Win a pair of Altra Impulse shoes

Want a pair of these bad boys?!  Of course you do!  Loved the @altrarunning Impulse at the Ogden Marathon I just blogged about. Light, firm, fast, and drain water really well!  They kept me comfortable so I could push hard. Just like a fellow Altra athlete has been doing the last 47 days. 

James Lawrence, Ironcowboy is almost done with his goal of 50 Iron distance triathlons in 50 consecutive days through all 50 states in an effort to raise awareness and funds to combat childhood obesity.  I've done Ironman, I think I could do a few in a row, but I'll admit that I honestly didn't think 50 in a row could be done. Man though, with a big support team caring for him day in and day out and a personal incredible mental strength, James is doing it!  And he'll be done with #50 on Saturday back home in Utah. 

A lot of the update posts on James Facebook and Instagram are very positive. Things that made me think yeah take hard, but he's handling it just fine. Then there are a few here and there that show the human side and the struggle. This most recent one was really great. It is a long post so I will just leave the link for you to read if you want, but we're talking shoulder pain at a 12 on a 1-10 scale, stomach distention, legs giving out. Real, big, challenges.
Trying to sleep where ever he can. 

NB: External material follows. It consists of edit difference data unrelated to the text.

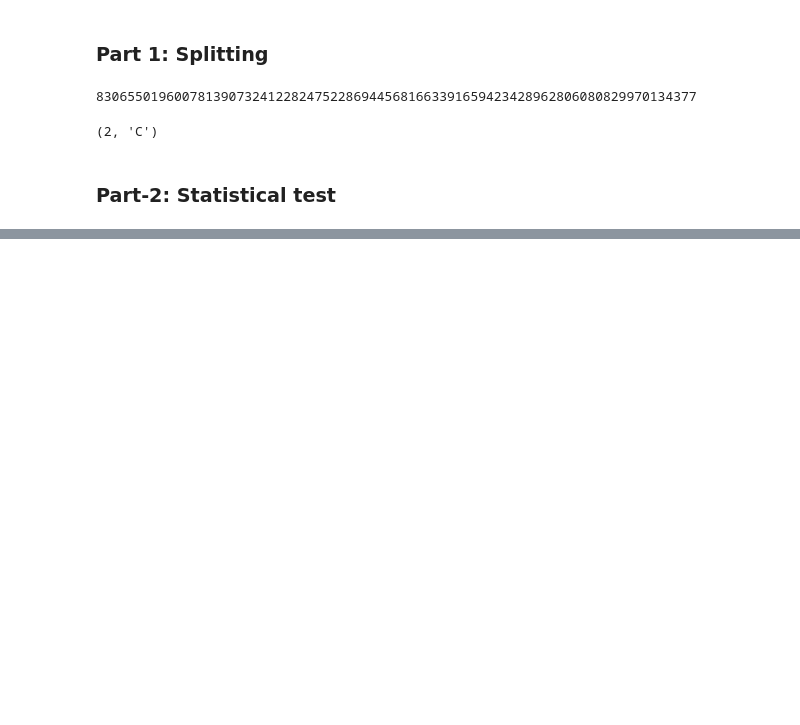
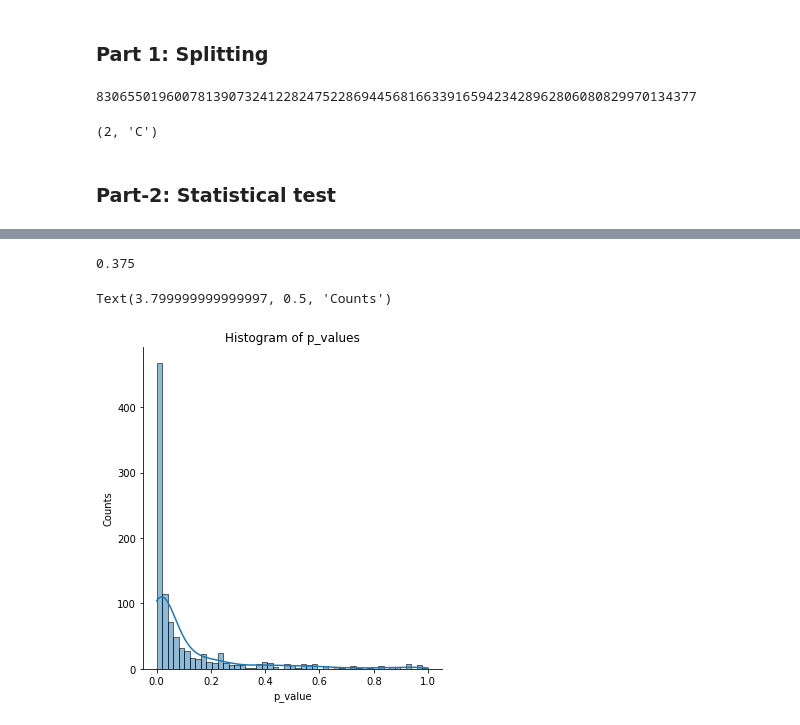
Before and after one commit to INESSAZ7/ML_Simulator, a Jupyter notebook: JUNIOR/A:B-design/Smart_link_2.ipynb, the cells around one changed output, grey strips where cells are left out. Drawn from its saved outputs; the diff is of its cells as text; code cells hidden in the pictures; blank space fills up the shorter version.

```diff
--- a/JUNIOR/A:B-design/Smart_link_2.ipynb
+++ b/JUNIOR/A:B-design/Smart_link_2.ipynb
@@ -121,0 +180,42 @@ def t_test(cpc_a: np.ndarray, cpc_b: np.ndarray, alpha=0.05
+# %%
+def ab_test(
+    n_simulations: int,
+    n_samples: int,
+    conversion_rate: float,
+    mde: float,
+    reward_avg: float,
+    reward_std: float,
+    alpha: float = 0.05,
+) -> float:
+    """Do the A/B test (simulation)."""
+    p_values = np.zeros(n_simulations)
+    type_2_errors = np.zeros(n_simulations)
+    for i in tqdm(range(n_simulations)):
+        # Generate one cpc sample with the given conversion_rate, reward_avg, and reward_std
+        # Generate another cpc sample with the given conversion_rate * (1 + mde), reward_avg, and reward_std
+        # Check t-test and save type 2 error
+        cpc_a = cpc_sample(n_samples, conversion_rate, reward_avg, reward_std)
+        cpc_b = cpc_sample(n_samples, conversion_rate*(1+mde), reward_avg, reward_std)
+        type_2_errors[i] = t_test(cpc_a, cpc_b, alpha)[0]
+        p_values[i] = t_test(cpc_a, cpc_b, alpha)[1]
+
+
+    # Calculate the type 2 errors rate
+    type_2_errors_rate = 1 - sum(type_2_errors)/n_simulations
+
+    return type_2_errors_rate, p_values
+    #return type_2_errors_rate
+# %%
+type_2_errors_rate, p_values_ab = ab_test(n_simulations=1000, n_samples=1000, conversion_rate=0.5, mde=0.1, reward_avg= 1, reward_std=0)
+# %%
+type_2_errors_rate
+# %% [output]
+0.375
+# %%
+sns.displot(x=p_values_ab, kde=True)
+plt.title('Histogram of p_values')
+plt.xlabel('p_value')
+plt.ylabel('Counts')
+# %% [output]
+Text(3.799999999999997, 0.5, 'Counts')
+[figure, added]
```
Also changed, not shown: parts of 21 cells of this notebook, 2 other files.
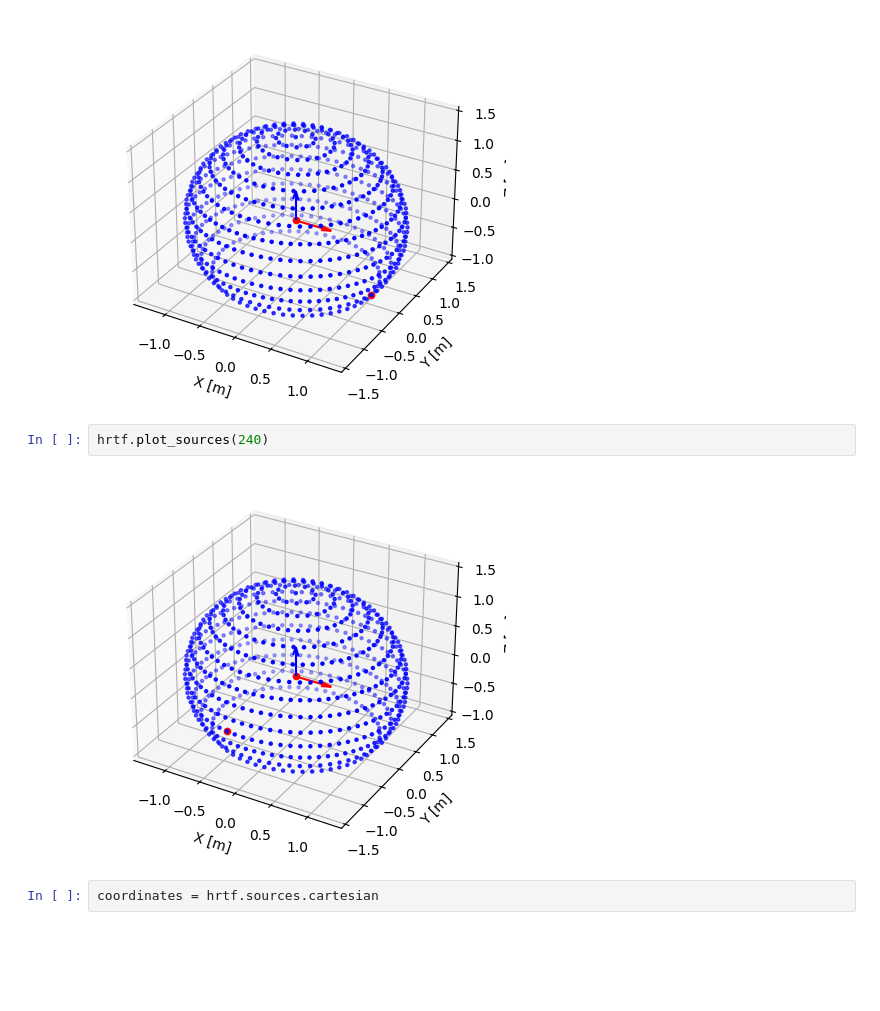
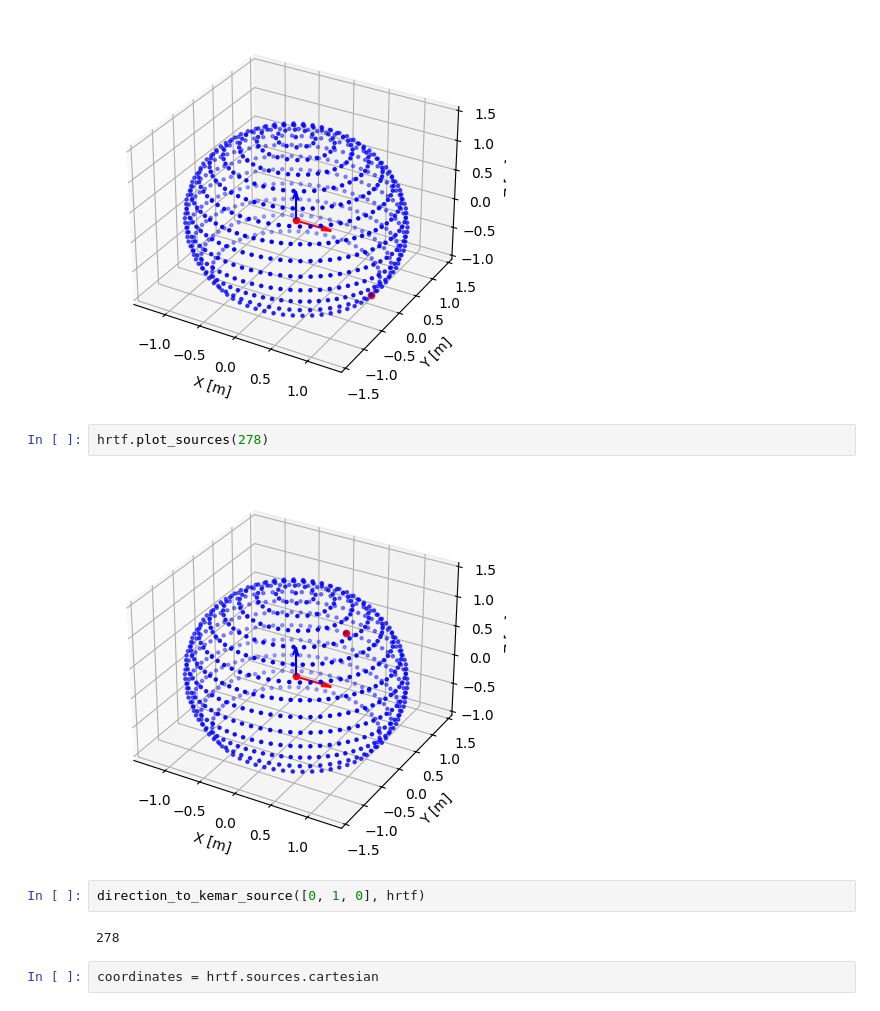
Before and after one commit to yunho-c/musical-intelligence, a Jupyter notebook: experiment_1.ipynb, the cells around one changed output. Saved outputs shown, nothing was run; the diff lists cells and outputs as text; blank space fills up the shorter version.

```diff
--- a/experiment_1.ipynb
+++ b/experiment_1.ipynb
@@ -28,9 +28,13 @@ hrtf.plot_sources(0) # plot the sources in 3D, highlighting the selected sources
 # %% [output]
 [figure]
 # %%
-hrtf.plot_sources(240)
+hrtf.plot_sources(278)
 # %% [output]
-[figure, old version]
+[figure, new version]
+# %%
+direction_to_kemar_source([0, 1, 0], hrtf)
+# %% [output]
+278
 # %%
 coordinates = hrtf.sources.cartesian
 # %%
```
Also changed, not shown: parts of 8 cells of this notebook, 8 other files.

I have seen and personally experienced the body adapting to new challenges in an amazing way, but what James doing is so huge physically and mentally. Now not that I want to see James struggle, of course not, but I think he's had more struggles than has been posted about, and I personally wanted to hear about them. Sounds familiar?  I seem to not be able to blog without including every struggle I go through. I think it makes James' journey even more inspiring seeing how hard it is for him and yet he continues on. Continues to somehow wake up every day after very little sleep and spend another 12-16 hours always moving. Covering 140.6 miles. Every single day.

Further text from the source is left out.